### Input for this task:
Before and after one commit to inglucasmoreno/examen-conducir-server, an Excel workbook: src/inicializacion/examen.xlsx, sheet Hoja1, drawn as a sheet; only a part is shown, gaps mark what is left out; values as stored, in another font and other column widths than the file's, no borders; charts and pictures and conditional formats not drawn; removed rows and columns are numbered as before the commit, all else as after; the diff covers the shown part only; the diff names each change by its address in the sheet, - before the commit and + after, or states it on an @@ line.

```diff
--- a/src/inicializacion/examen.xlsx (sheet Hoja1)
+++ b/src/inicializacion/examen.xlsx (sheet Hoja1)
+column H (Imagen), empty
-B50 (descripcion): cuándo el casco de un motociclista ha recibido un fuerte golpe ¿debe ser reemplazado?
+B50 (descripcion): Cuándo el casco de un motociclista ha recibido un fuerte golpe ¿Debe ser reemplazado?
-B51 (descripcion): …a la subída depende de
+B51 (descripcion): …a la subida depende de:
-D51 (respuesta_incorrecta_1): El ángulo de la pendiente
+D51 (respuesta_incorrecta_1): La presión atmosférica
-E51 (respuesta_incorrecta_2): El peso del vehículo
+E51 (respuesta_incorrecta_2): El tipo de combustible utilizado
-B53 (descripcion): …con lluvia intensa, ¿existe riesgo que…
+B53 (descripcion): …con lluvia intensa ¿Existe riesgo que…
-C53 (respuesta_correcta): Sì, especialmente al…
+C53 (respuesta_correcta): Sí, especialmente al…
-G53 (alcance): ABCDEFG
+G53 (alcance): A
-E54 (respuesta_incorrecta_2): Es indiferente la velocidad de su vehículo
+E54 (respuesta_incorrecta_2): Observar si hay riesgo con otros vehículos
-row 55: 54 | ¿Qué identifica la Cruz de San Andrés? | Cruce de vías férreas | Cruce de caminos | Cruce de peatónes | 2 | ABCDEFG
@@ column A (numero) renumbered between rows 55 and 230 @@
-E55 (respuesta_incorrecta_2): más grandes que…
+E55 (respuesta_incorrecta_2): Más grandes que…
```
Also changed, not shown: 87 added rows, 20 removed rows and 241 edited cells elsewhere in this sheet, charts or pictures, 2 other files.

### Task details:
A verbatim version of the complete listing above is to be returned.

### Response:
Before and after one commit to inglucasmoreno/examen-conducir-server, an Excel workbook: src/inicializacion/examen.xlsx, sheet Hoja1, drawn as a sheet; only a part is shown, gaps mark what is left out; values as stored, in another font and other column widths than the file's, no borders; charts and pictures and conditional formats not drawn; removed rows and columns are numbered as before the commit, all else as after; the diff covers the shown part only; the diff names each change by its address in the sheet, - before the commit and + after, or states it on an @@ line.

```diff
--- a/src/inicializacion/examen.xlsx (sheet Hoja1)
+++ b/src/inicializacion/examen.xlsx (sheet Hoja1)
+column H (Imagen), empty
-B50 (descripcion): cuándo el casco de un motociclista ha recibido un fuerte golpe ¿debe ser reemplazado?
+B50 (descripcion): Cuándo el casco de un motociclista ha recibido un fuerte golpe ¿Debe ser reemplazado?
-B51 (descripcion): …a la subída depende de
+B51 (descripcion): …a la subida depende de:
-D51 (respuesta_incorrecta_1): El ángulo de la pendiente
+D51 (respuesta_incorrecta_1): La presión atmosférica
-E51 (respuesta_incorrecta_2): El peso del vehículo
+E51 (respuesta_incorrecta_2): El tipo de combustible utilizado
-B53 (descripcion): …con lluvia intensa, ¿existe riesgo que…
+B53 (descripcion): …con lluvia intensa ¿Existe riesgo que…
-C53 (respuesta_correcta): Sì, especialmente al…
+C53 (respuesta_correcta): Sí, especialmente al…
-G53 (alcance): ABCDEFG
+G53 (alcance): A
-E54 (respuesta_incorrecta_2): Es indiferente la velocidad de su vehículo
+E54 (respuesta_incorrecta_2): Observar si hay riesgo con otros vehículos
-row 55: 54 | ¿Qué identifica la Cruz de San Andrés? | Cruce de vías férreas | Cruce de caminos | Cruce de peatónes | 2 | ABCDEFG
@@ column A (numero) renumbered between rows 55 and 230 @@
-E55 (respuesta_incorrecta_2): más grandes que…
+E55 (respuesta_incorrecta_2): Más grandes que…
```
Also changed, not shown: 87 added rows, 20 removed rows and 241 edited cells elsewhere in this sheet, charts or pictures, 2 other files.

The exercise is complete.